MANILA The Philippines will not issue any more casino licenses in the capital for five years; the industry regulator is heeding oversupply concerns among existing investors.
Andrea Domingo, chair of the Philippine Amusement and Gaming Corporation (Pagcor), said the four licensees from Manila's Entertainment City filed a position paper last month calling for the moratorium.
"We are looking at protecting those who have taken a risk earlier, who have invested a lot of money," said Domingo at gaming form on March 21. She revealed that Pagcor recently denied a U.S. company's bid for a gaming license in Metropolitan Manila even though it offered to exceed the $1 billion minimum investment requirement for integrated resorts at Entertainment City. "We don't want too [much] proliferation of casinos," she said.
SUFFERING A GLUT Bloomberry Resorts led the way when it opened its Solaire casino in Entertainment City in March 2013. Tiger Resort Leisure and Entertainment, owned by Japan's Universal Entertainment, started operating the Okada Manila integrated resort last December. Executives from both companies have warned of oversupply in the dedicated gaming district, and the likely damage to margins.
The two other licensees there are Melco Crown (Philippines) Resorts, which opened City of Dreams Manila in December 2014, and Travellers International Hotel Group, a joint venture between local businessman Andrew Tan's Alliance Global Group and Malaysia's Genting, which plans to open Westside City Resorts World by 2021.
The four licensees are each allowed to open facilities in two locations, subject to clearance from Pagcor and the local government concerned. In 2009, Travellers opened the Resorts World Manila, the country's first integrated resort and casino, in front of Terminal 3 of Manila's Ninoy Aquino International Airport.
The opening of the $2.4 billion Okada Manila with 3,000 gaming machines and 500 tables is expected to hurt gross gaming revenue growth at the first three mega-casinos.
RCBC Securities, a local brokerage, expects growth at Solaire, City of Dreams Manila, and Resorts World Manila to slow by 8% this year, from 17% last year.

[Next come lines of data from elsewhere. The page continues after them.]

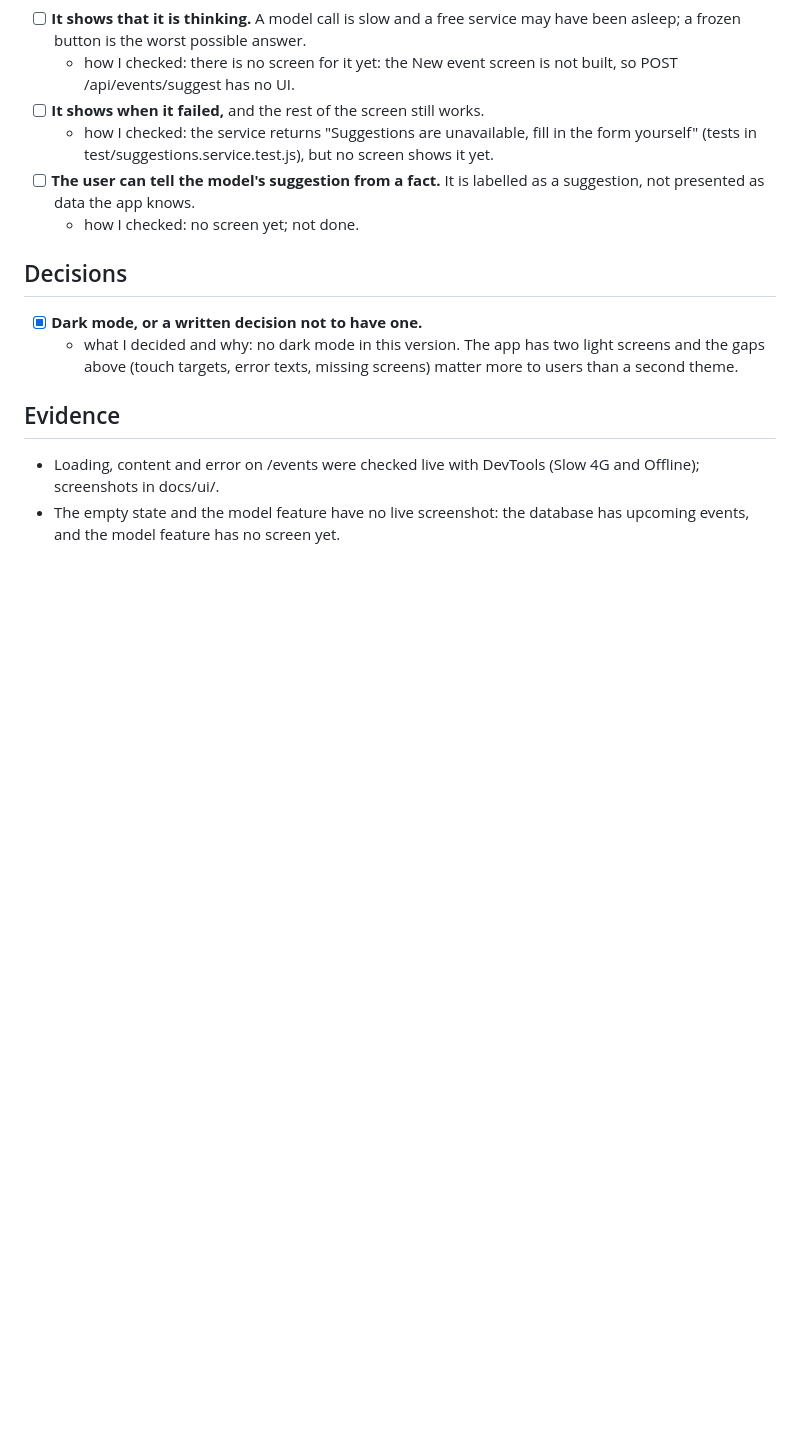
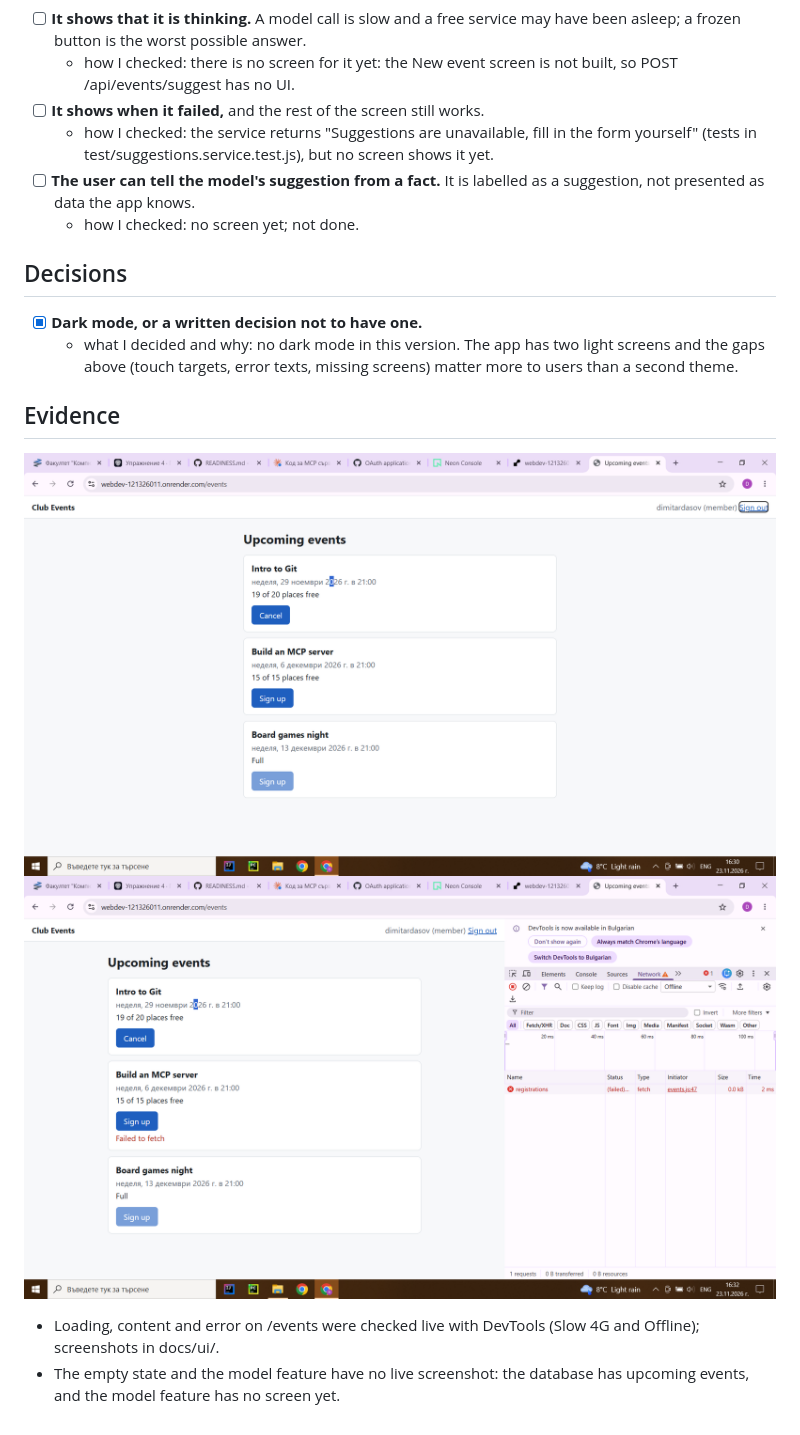
Before and after one commit to dimitardasov/webdev-121326011, a Markdown page: docs/UI.md, the part around the change. Drawn GitHub-style; pictures changed too: docs/ui/content.png (added), docs/ui/error.png (added); blank space fills up the shorter version.

Commit message:
UI evidence screenshots

```diff
--- a/docs/UI.md
+++ b/docs/UI.md
@@ -61,8 +61,7 @@ A screen that only handles "it worked" is a screen that lies to the user on the
     - what I decided and why: no dark mode in this version. The app has two light screens and the gaps above (touch targets, error texts, missing screens) matter more to users than a second theme.
 
 ## Evidence
-
-<!-- Screenshots of at least the four states of one screen, and of the model feature
-     thinking and failing. A link to them is enough; they do not have to be in the repo. -->
+![the list, content state](ui/content.png)
+![offline Sign up, error state](ui/error.png)
 - Loading, content and error on /events were checked live with DevTools (Slow 4G and Offline); screenshots in docs/ui/.
 - The empty state and the model feature have no live screenshot: the database has upcoming events, and the model feature has no screen yet.
```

Okada's opening should nevertheless add to overall industry revenues. Domingo said Pagcor expects 155-160 billion pesos ($3.07 billion to $3.17 billion) in gross gaming revenue this year, a 30% increase on 2016's internal target, but only 7% above the 149 billion pesos in actual gross gaming revenue for the year.
Because of the Entertainment City glut, Bloomberry is planning to use an existing license to build a smaller casino in northern Manila with an investment of 20 billion pesos.
The freeze on mega-casinos may encourage investors to look elsewhere. Russia and Vietnam are both interested in developing their gaming industries, and Japan recently moved to legalize casinos.
The moratorium is also influenced by Philippine President Rodrigo Duterte's policy to promote business outside Manila. Domingo said she has approved two integrated resort applications on the central island of Cebu, one of the most populous provinces. Cebu offers direct air services to regional destinations like South Korea and Japan.
BIG BETS According to Domingo, a local company will bet $500 million on Cebu and Hong Kong investors plan a $300 million property there. Both integrated resorts are expected to launch operations in 2019.
She added that Pagcor has issued 35 "Philippine offshore gaming operator" licenses for online casinos that exclusively cater to customers overseas. The licensing of these operators was launched last year when Duterte also ordered the closure of nearly 300 e-gaming cafes run by PhilWeb for violating zoning rules prohibiting such establishments near schools and churches.
Domingo said Duterte's efforts to revitalize relations with China and Southeast Asia will boost regional tourism and foreign gamer arrivals. Bloomberry Chairman Enrique Razon earlier reported that visitors from China to Solaire doubled in October and November year on year. That followed Duterte's visit to China, when he announced a national "separation" from the U.S.